WORK INSTRUCTIONS =>
Scan the records below. Report the number of lines containing the word "models", and nothing more.

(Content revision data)
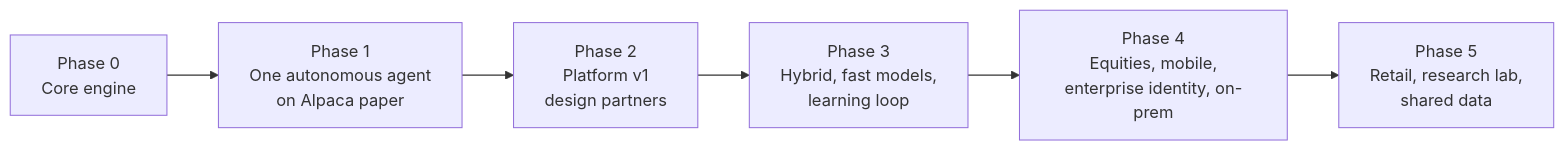
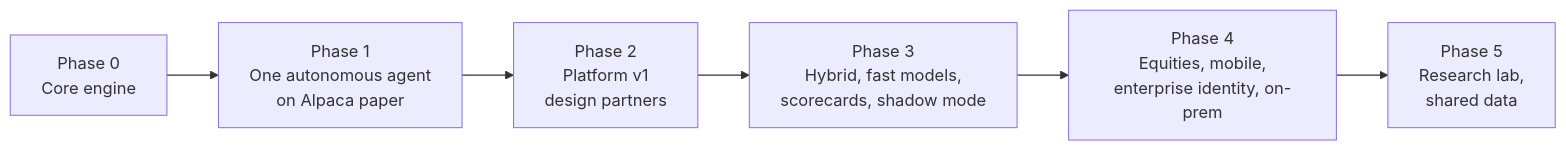
The diagram in docs/product/05-roadmap.md (kunwarshivam/mandate), drawn with Mermaid before and after one commit. The commit also changed other lines of this file and 13 other files, not shown here.

````diff
--- a/docs/product/05-roadmap.md
+++ b/docs/product/05-roadmap.md
@@ -11,8 +11,8 @@
 ```mermaid
 flowchart LR
     P0["Phase 0<br/>Core engine"] --> P1["Phase 1<br/>One autonomous agent<br/>on Alpaca paper"]
     P1 --> P2["Phase 2<br/>Platform v1<br/>design partners"]
-    P2 --> P3["Phase 3<br/>Hybrid, fast models,<br/>learning loop"]
+    P2 --> P3["Phase 3<br/>Hybrid, fast models,<br/>scorecards, shadow mode"]
     P3 --> P4["Phase 4<br/>Equities, mobile,<br/>enterprise identity, on-prem"]
-    P4 --> P5["Phase 5<br/>Retail, research lab,<br/>shared data"]
+    P4 --> P5["Phase 5<br/>Research lab,<br/>shared data"]
 ```
````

RESULT FOR THIS EXERCISE =>
2